● Records
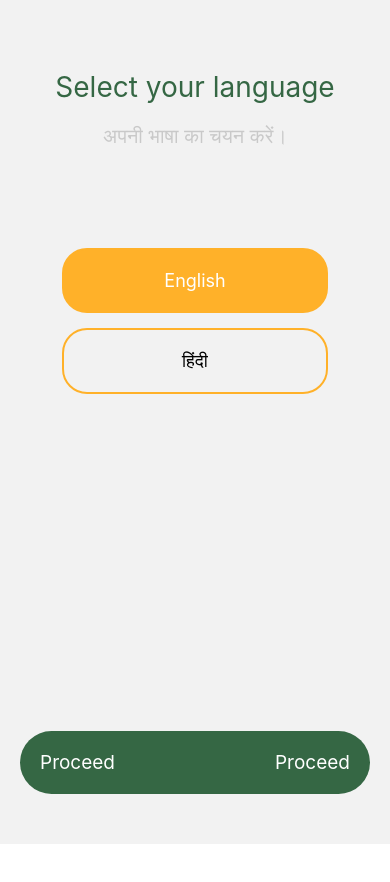
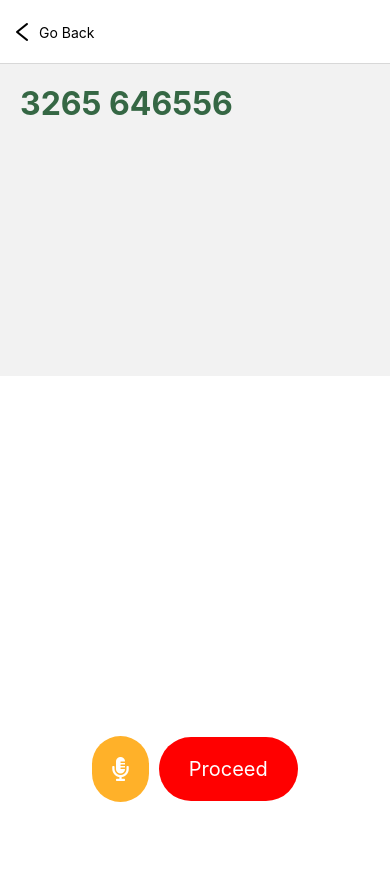
Before and after one commit to PavanSargar/kiranaGharana, a React Native app: screen /NumberScreen in a window 390 px wide. Shown: the top 882 px of the page. Before the commit the page ends 844 px from the top, so only its background shows below. Built offline with nearby package versions, Linux system fonts and the light colour scheme.

Commit message:
fixes, added order, cart, number, address screen

```diff
--- /dev/null
+++ b/src/components/Button.js
@@ -0,0 +1,41 @@
+import React, { useContext } from "react";
+import { Text, TouchableOpacity, StyleSheet, View } from "react-native";
+import { AppContext } from "../context/AppContext";
+import { useTranslation } from "react-i18next";
+import MicrophoneIcon from "react-native-vector-icons/FontAwesome5";
+
+const Button = ({ children, onPress, width="75%" }) => {
+  const { language } = useContext(AppContext);
+  const { t } = useTranslation();
+
+  return (
+    <TouchableOpacity
+      onPress={onPress}
+      style={[styles.orderBtn, { width: width }]}
+    >
+      <Text style={styles.btnText}>{children}</Text>
+    </TouchableOpacity>
+  );
+};
+
+export default Button;
+
+const styles = StyleSheet.create({
+  orderBtn: {
+    marginBottom: 50,
+    backgroundColor: "red",
+    paddingVertical: 20,
+    paddingHorizontal: 20,
+    borderRadius: 50,
+    display: "flex",
+    flexDirection: "row",
+    alignItems: "center",
+    justifyContent: "center",
+    gap: 20,
+  },
+  btnText: {
+    color: "#fff",
+    fontSize: 20,
+    textAlign: "center",
+  },
+});
--- /dev/null
+++ b/src/components/CartItem.js
@@ -0,0 +1,100 @@
+import React, { useContext } from "react";
+import { Text, TouchableOpacity, StyleSheet, Image, View } from "react-native";
+import BackIcon from "react-native-vector-icons/AntDesign";
+import { AppContext } from "../context/AppContext";
+import { useTranslation } from "react-i18next";
+
+const CartItem = ({ navigation }) => {
+  const { language } = useContext(AppContext);
+  const { t } = useTranslation();
+
+  const handlePress = () => {
+    navigation.goBack();
+  };
+
+  return (
+    <View style={[styles.container, styles.elevation]}>
+      <Image
+        style={styles.image}
+        source={{
+          uri: "https://m.media-amazon.com/images/I/71xY+NCm-yL._AC_UF1000,1000_QL80_.jpg",
+        }}
+      />
+      <View style={styles.description}>
+        <Text style={styles.productTitle}>{t("itemName")}</Text>
+        <Text style={styles.productDescription}>{t("itemDescription")}</Text>
+      </View>
+
+      <View style={styles.detail}>
+        <Text style={styles.itemDetail}>2 {t("kilogram")}</Text>
+        <Text style={styles.discount}>₹ 390</Text>
+        <Text style={styles.price}>₹ 280</Text>
+      </View>
+    </View>
+  );
+};
+
+export default CartItem;
+
+const styles = StyleSheet.create({
+  container: {
+    backgroundColor: "#fff",
+    display: "flex",
+    flexDirection: "row",
+    alignItems: "center",
+    padding: 0,
+    justifyContent: "space-between",
+    width: "85%",
+    // rowGap
+    marginTop: 30,
+    padding: 10,
+    borderRadius: 10,
+  },
+  text: {
+    marginLeft: 5,
+  },
+  image: {
+    height: 75,
+    width: 75,
+    borderWidth: 2,
+    borderColor: "grey",
+    borderRadius: 7,
+  },
+  elevation: {
+    elevation: 20,
+    shadowColor: "#52006A",
+  },
+  description: {
+    // marginLeft: -15,
+  },
+  productTitle: {
+    fontSize: 16,
+    fontWeight: 700,
+    width: "80%"
+  },
+  productDescription: {
+    fontSize: 12,
+    color: "grey",
+    width: "75%",
+  },
+  detail: {
+    marginLeft: -40,
+    display: "flex",
+    alignItems: "flex-end",
+  },
+  itemDetail: {
+    backgroundColor: "#FFEAE6",
+    padding: 5,
+    color: "red",
+    fontSize: 10,
+    fontWeight: 700,
+  },
+  discount: {
+    color: "#C6D4CB",
+  },
+  price: {
+    color: "#3A6B49",
+    fontSize: 20,
+    fontWeight: 700,
+  },
+});
--- a/src/localization/en.json
+++ b/src/localization/en.json
@@ -5,5 +5,14 @@
   "BackBtnTxt": "Go Back",
   "EnterNumberHeading": "Enter your Phone number",
   "EnterNumberText": "You can tell your phone number by pressing the yellow button",
-    "TellYourNumber": "Tell your phone number"
+  "TellYourNumber": "Tell your phone number",
+  "verifyOrderText": "Verify your Order",
+  "EnterAddressText": "You can indicate your phone address by pressing the yellow button.",
+  "TellYourAddress": "Tell your Address",
+  "itemName": "Kirana Gharana Garam Masala",
+  "itemDescription": "More description, more description",
+  "kilogram": "Kilogram",
+  "amount": "Amount",
+  "discount": "Discount",
+  "total": "Total"
 }
--- a/src/localization/hi.json
+++ b/src/localization/hi.json
@@ -5,5 +5,15 @@
   "BackBtnTxt": "पीछे जाये",
   "EnterNumberHeading": "अपना फ़ोन नंबर साझा करें",
   "EnterNumberText": "आप पीला बटन दबाकर अपना फ़ोन नंबर बता सकते हैं।",
-    "TellYourNumber": "अपना फ़ोन नंबर बताओ"
+  "TellYourNumber": "अपना फ़ोन नंबर बताओ",
+  "EnterYourAddress": "अपना नंबर दर्ज करे",
+  "TellYourAddress": "अपना पता बताओ",
+  "EnterAddressText": "आप पीला बटन दबाकर अपना फ़ोन पता बता सकते हैं।",
+  "verifyOrderText": "ऑर्डर की पुष्टि करे",
+  "itemName": "किराना घराना गरम मसाला",
+  "itemDescription": "विवरन विवरन विवरन विवरन विवरन विवरन",
+  "kilogram": "किलोग्राम",
+  "amount": "किमत",
+  "discount": "छूट",
+  "total": "कूल मिलाके"
 }
--- a/src/navigation/routes.js
+++ b/src/navigation/routes.js
@@ -4,9 +4,11 @@ import { createStackNavigator } from "@react-navigation/stack";
 import { loadUserFromStorage } from "../storage/UserStorage";
 import { AppProvider } from "../context/AppContext";
 import HomeScreen from "../screens/HomeScreen";
-import InputNumberScreen from "../screens/InputNumberScreen";
+import NumberScreen from "../screens/NumberScreen";
 import BackBtn from "../components/BackBtn";
 import OrderScreen from "../screens/OrderScreen";
+import InputNumberScreen from "../screens/InputNumberScreen.js";
+import AddressScreen from "../screens/AddressScreen";
 
 const Stack = createStackNavigator();
 
@@ -39,6 +41,22 @@ const Navigation = () => {
             })}
             component={OrderScreen}
           />
+          <Stack.Screen
+            name="NumberScreen"
+            options={({ navigation }) => ({
+              title: "", // Removes the title
+              headerLeft: () => <BackBtn navigation={navigation} />,
+            })}
+            component={NumberScreen}
+          />
+          <Stack.Screen
+            name="AddressScreen"
+            options={({ navigation }) => ({
+              title: "", // Removes the title
+              headerLeft: () => <BackBtn navigation={navigation} />,
+            })}
+            component={AddressScreen}
+          />
         </Stack.Navigator>
       </NavigationContainer>
     </AppProvider>
--- /dev/null
+++ b/src/screens/AddressScreen.js
@@ -0,0 +1,76 @@
+import React, { useContext } from "react";
+import { AppContext } from "../context/AppContext";
+import { useTranslation } from "react-i18next";
+import {
+  View,
+  Text,
+  Image,
+  Button,
+  StyleSheet,
+  SafeAreaView,
+  TouchableOpacity,
+} from "react-native";
+import SpeakBtn from "../components/SpeakBtn";
+
+const AddressScreen = ({ navigation }) => {
+  const { language, user } = useContext(AppContext);
+  const { t } = useTranslation();
+
+  return (
+    <View style={styles.container}>
+      <SafeAreaView style={styles.languages}>
+        <View style={styles.headingContainer}>
+          <Text style={styles.heading}>{t("EnterYourAddress")}</Text>
+        </View>
+        <View style={styles.imgContainer}>
+          <Image
+            source={require("../../assets/enter-number-bg.png")}
+            style={styles.img}
+          />
+          <Text style={styles.text}>{t("EnterAddressText")}</Text>
+        </View>
+        <SpeakBtn
+          onPress={() => navigation.navigate("Order")}
+          btnText={t("TellYourAddress")}
+        />
+      </SafeAreaView>
+    </View>
+  );
+};
+
+export default AddressScreen;
+
+const styles = StyleSheet.create({
+  container: {
+    flex: 1,
+    alignItems: "center",
+    justifyContent: "center",
+    flexDirection: "column",
+  },
+  headingContainer: {
+    width: 400,
+    marginBottom: 50,
+  },
+  heading: {
+    fontSize: 35,
+    textAlign: "center",
+    marginBottom: 20,
+    marginTop: 20,
+    color: "#356744",
+    fontWeight: "bold",
+  },
+  imgContainer: {
+    alignItems: "center",
+  },
+  img: {
+    width: 300,
+    height: 300,
+  },
+  text: {
+    marginTop: 10,
+    marginBottom: 100,
+    fontWeight: "500",
+    fontSize: 16,
+    textAlign: "center",
+  },
+});
--- a/src/screens/InputNumberScreen.js
+++ b/src/screens/InputNumberScreen.js.js
@@ -30,7 +30,7 @@ const InputNumberScreen = ({ navigation }) => {
           <Text style={styles.text}>{t("EnterNumberText")}</Text>
         </View>
         <SpeakBtn
-          onPress={() => navigation.navigate("Order")}
+          onPress={() => navigation.navigate("NumberScreen")}
           btnText={t("TellYourNumber")}
         />
       </SafeAreaView>
--- /dev/null
+++ b/src/screens/NumberScreen.js
@@ -0,0 +1,79 @@
+import React, { useContext } from "react";
+import { AppContext } from "../context/AppContext";
+import { useTranslation } from "react-i18next";
+import {
+  View,
+  Text,
+  Image,
+  StyleSheet,
+  SafeAreaView,
+  TouchableOpacity,
+} from "react-native";
+import MicrophoneIcon from "react-native-vector-icons/FontAwesome5";
+import Button from "../components/Button";
+
+const NumberScreen = ({ navigation }) => {
+  const { language, user } = useContext(AppContext);
+  const { t } = useTranslation();
+
+  return (
+    <SafeAreaView style={styles.container}>
+      <View style={styles.numberArea}>
+        <Text style={styles.number}>3265 646556</Text>
+      </View>
+      <View style={styles.bottom}>
+        <View style={styles.buttons}>
+          <View style={styles.microphoneIconIcon}>
+            <MicrophoneIcon name="microphone-alt" size={24} color="white" />
+          </View>
+          <Button onPress={() => navigation.navigate("AddressScreen")} width={"75%"}>
+            <Text>{t("proceed")}</Text>
+          </Button>
+        </View>
+      </View>
+    </SafeAreaView>
+  );
+};
+
+export default NumberScreen;
+
+const styles = StyleSheet.create({
+  container: {
+    display: "flex",
+    justifyContent: "space-between",
+    height: "100%",
+  },
+  numberArea: {
+    height: "40%",
+  },
+  bottom: {
+    backgroundColor: "#ffffff",
+
+    display: "flex",
+    flexDirection: "row",
+    alignItems: "flex-end",
+    justifyContent: "center",
+
+    height: "70%",
+    paddingBottom: 70,
+  },
+  buttons: {
+    display: "flex",
+    flexDirection: "row",
+    alignItems: "center",
+    justifyContent: "center",
+    gap: 10,
+  },
+  number: {
+    fontSize: 32,
+    color: "#356744",
+    fontWeight: "bold",
+    padding: 20,
+  },
+  microphoneIconIcon: {
+    backgroundColor: "#FFB129",
+    padding: 20,
+    marginBottom: 50,
+    borderRadius: 100,
+  },
+});
--- a/src/screens/OrderScreen.js
+++ b/src/screens/OrderScreen.js
@@ -5,12 +5,13 @@ import {
   View,
   Text,
   Image,
-  Button,
   StyleSheet,
   SafeAreaView,
   TouchableOpacity,
 } from "react-native";
 import SpeakBtn from "../components/SpeakBtn";
+import CartItem from "../components/CartItem";
+import Button from "../components/Button";
 
 const OrderScreen = ({ navigation }) => {
   const { language } = useContext(AppContext);
@@ -19,27 +20,27 @@ const OrderScreen = ({ navigation }) => {
   return (
     <View style={styles.container}>
       <SafeAreaView style={styles.order}>
-        <Text>Hello sdfasfd asdf </Text>
+        <CartItem />
 
         <View style={styles.bottom}>
           <View style={styles.orderDetails}>
             <View style={styles.textGroup}>
-              <Text>Amount</Text>
+              <Text>{t("amount")}</Text>
               <Text>₹390</Text>
             </View>
             <View style={styles.textGroup}>
-              <Text>Discount</Text>
+              <Text>{t("discount")}</Text>
               <Text>-₹110</Text>
             </View>
             <View style={styles.line}></View>
             <View style={[styles.textGroup, { marginTop: 10 }]}>
-              <Text style={{fontSize: 20, fontWeight: 800}}>Total</Text>
+              <Text style={{ fontSize: 20, fontWeight: 800 }}>{t("total")}</Text>
               <Text>-₹280</Text>
             </View>
           </View>
-          <TouchableOpacity style={styles.orderBtn}>
-            <Text style={styles.btnText}>Verify your Order</Text>
-          </TouchableOpacity>
+          <Button>
+            <Text>{t("verifyOrderText")}</Text>
+          </Button>
         </View>
       </SafeAreaView>
     </View>
@@ -62,7 +63,7 @@ const styles = StyleSheet.create({
     backgroundColor: "red",
     paddingVertical: 20,
     paddingHorizontal: 20,
-    width: 350,
+    width: "75%",
     borderRadius: 50,
     display: "flex",
     flexDirection: "row",
```
Lines whose indentation alone changed are shown as unchanged.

● Required action
Some lines above contain the word "marginTop". Copy each of them.

● Written response
+    marginTop: 30,
+    marginTop: 20,
+    marginTop: 10,
             <View style={[styles.textGroup, { marginTop: 10 }]}>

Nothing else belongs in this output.